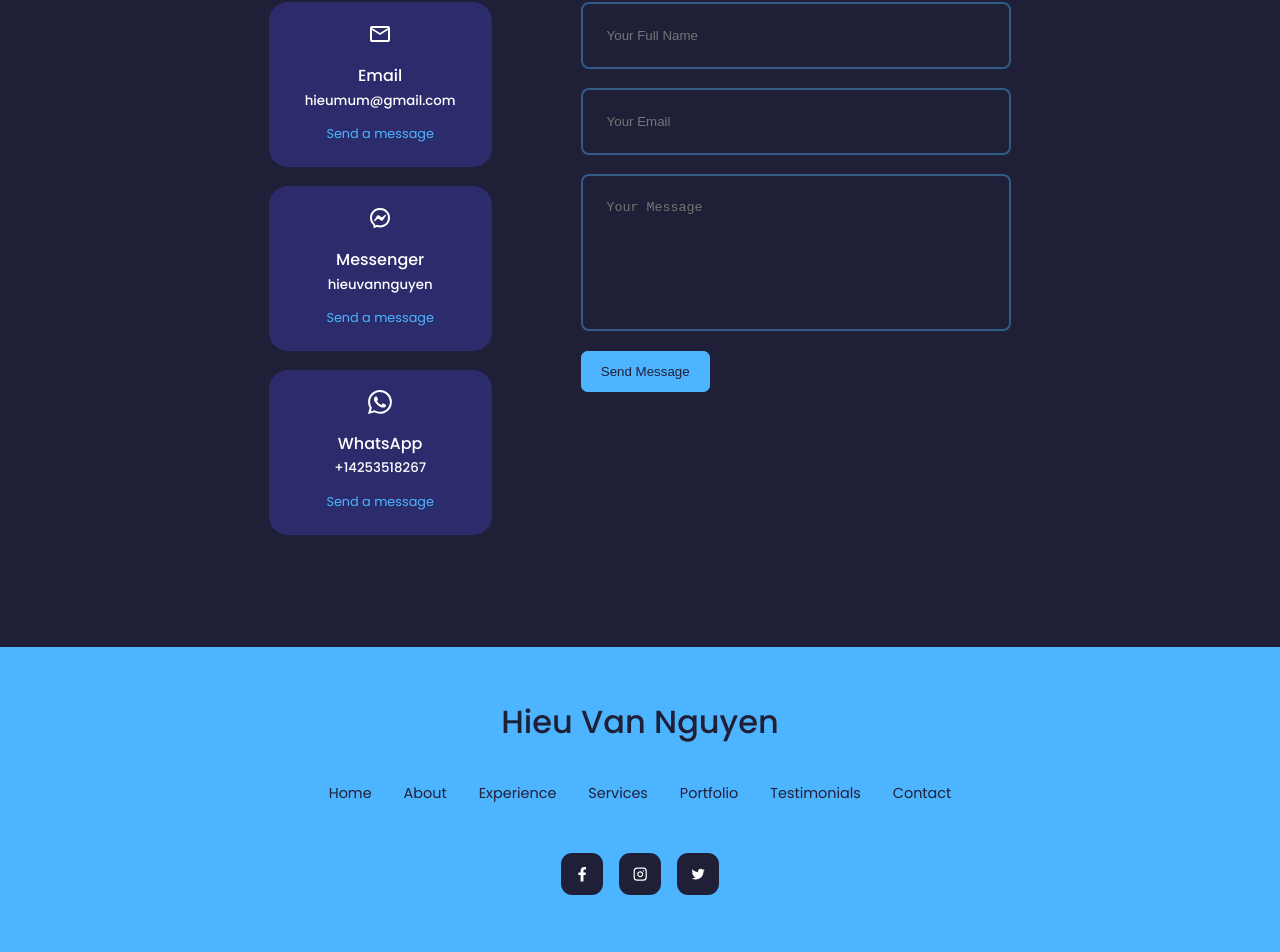
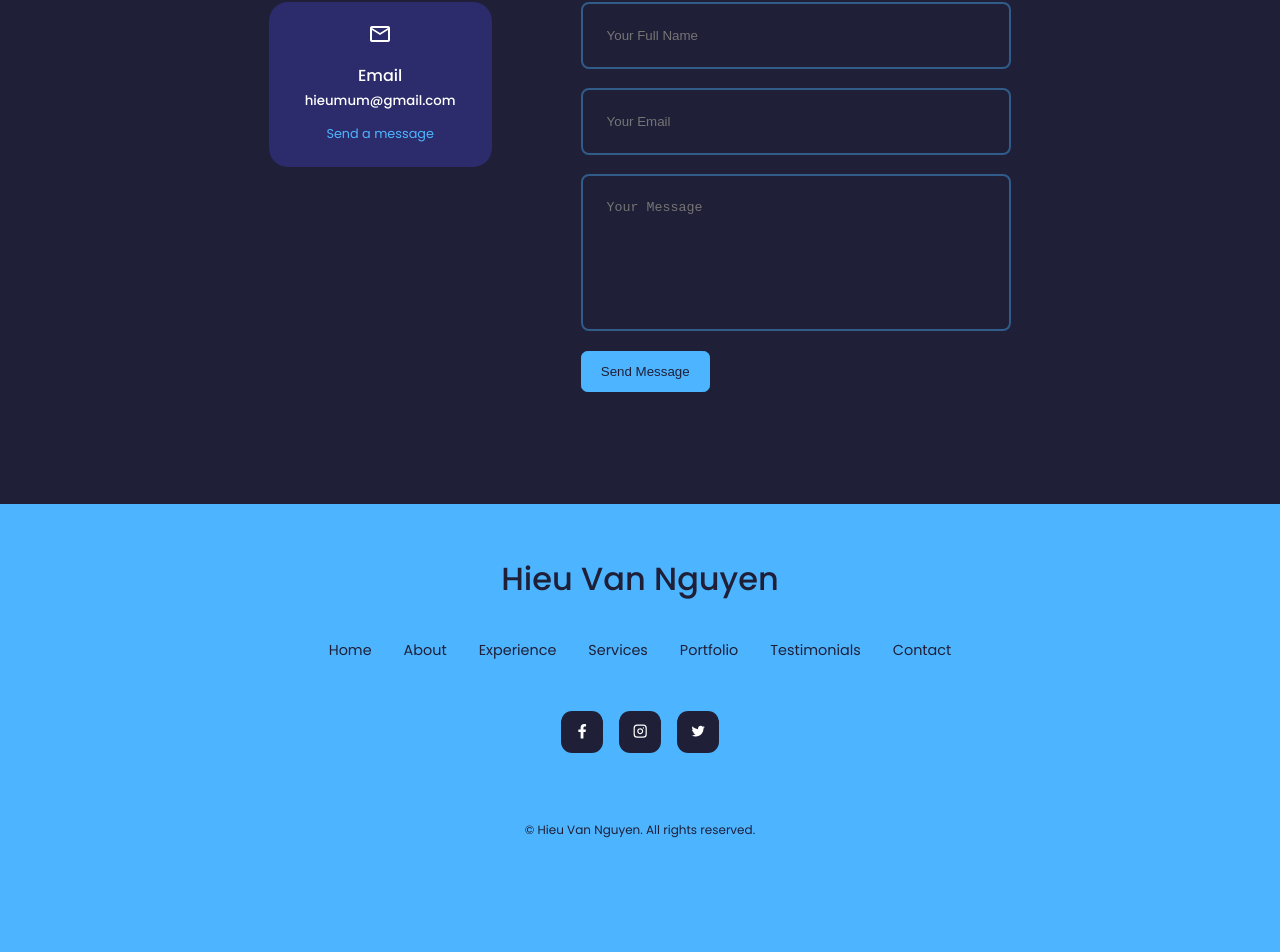
Before and after one commit to hieu-van-nguyen/Portfolio, a React (Create React App) app: page / in a window 1280 px wide. Shown: the part 5377-6329 px from the top of the page. Built offline with nearby package versions, Linux system fonts and the light colour scheme.

Commit message:
update Contact component

```diff
--- a/src/components/contact/Contact.js
+++ b/src/components/contact/Contact.js
@@ -39,25 +39,6 @@ const Contact = () => {
               Send a message
             </a>
           </article>
-          <article className="contact__option">
-            <RiMessengerLine className="contact__option-icon" />
-            <h4>Messenger</h4>
-            <h5>hieuvannguyen</h5>
-            <a href="https://m.me/hieuvannguyen" target="_blank">
-              Send a message
-            </a>
-          </article>
-          <article className="contact__option">
-            <BsWhatsapp className="contact__option-icon" />
-            <h4>WhatsApp</h4>
-            <h5>+14253518267</h5>
-            <a
-              href="https://api.whatsapp.com/send?phone+14253518267"
-              target="_blank"
-            >
-              Send a message
-            </a>
-          </article>
         </div>
         <form ref={form} onSubmit={sendEmail}>
           <input
```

#### Activity
Copy each entry exactly as written. Pictures do not belong in the copy.

#### Result of this task
Before and after one commit to hieu-van-nguyen/Portfolio, a React (Create React App) app: page / in a window 1280 px wide. Shown: the part 5377-6329 px from the top of the page. Built offline with nearby package versions, Linux system fonts and the light colour scheme.

Commit message:
update Contact component

```diff
--- a/src/components/contact/Contact.js
+++ b/src/components/contact/Contact.js
@@ -39,25 +39,6 @@ const Contact = () => {
               Send a message
             </a>
           </article>
-          <article className="contact__option">
-            <RiMessengerLine className="contact__option-icon" />
-            <h4>Messenger</h4>
-            <h5>hieuvannguyen</h5>
-            <a href="https://m.me/hieuvannguyen" target="_blank">
-              Send a message
-            </a>
-          </article>
-          <article className="contact__option">
-            <BsWhatsapp className="contact__option-icon" />
-            <h4>WhatsApp</h4>
-            <h5>+14253518267</h5>
-            <a
-              href="https://api.whatsapp.com/send?phone+14253518267"
-              target="_blank"
-            >
-              Send a message
-            </a>
-          </article>
         </div>
         <form ref={form} onSubmit={sendEmail}>
           <input
```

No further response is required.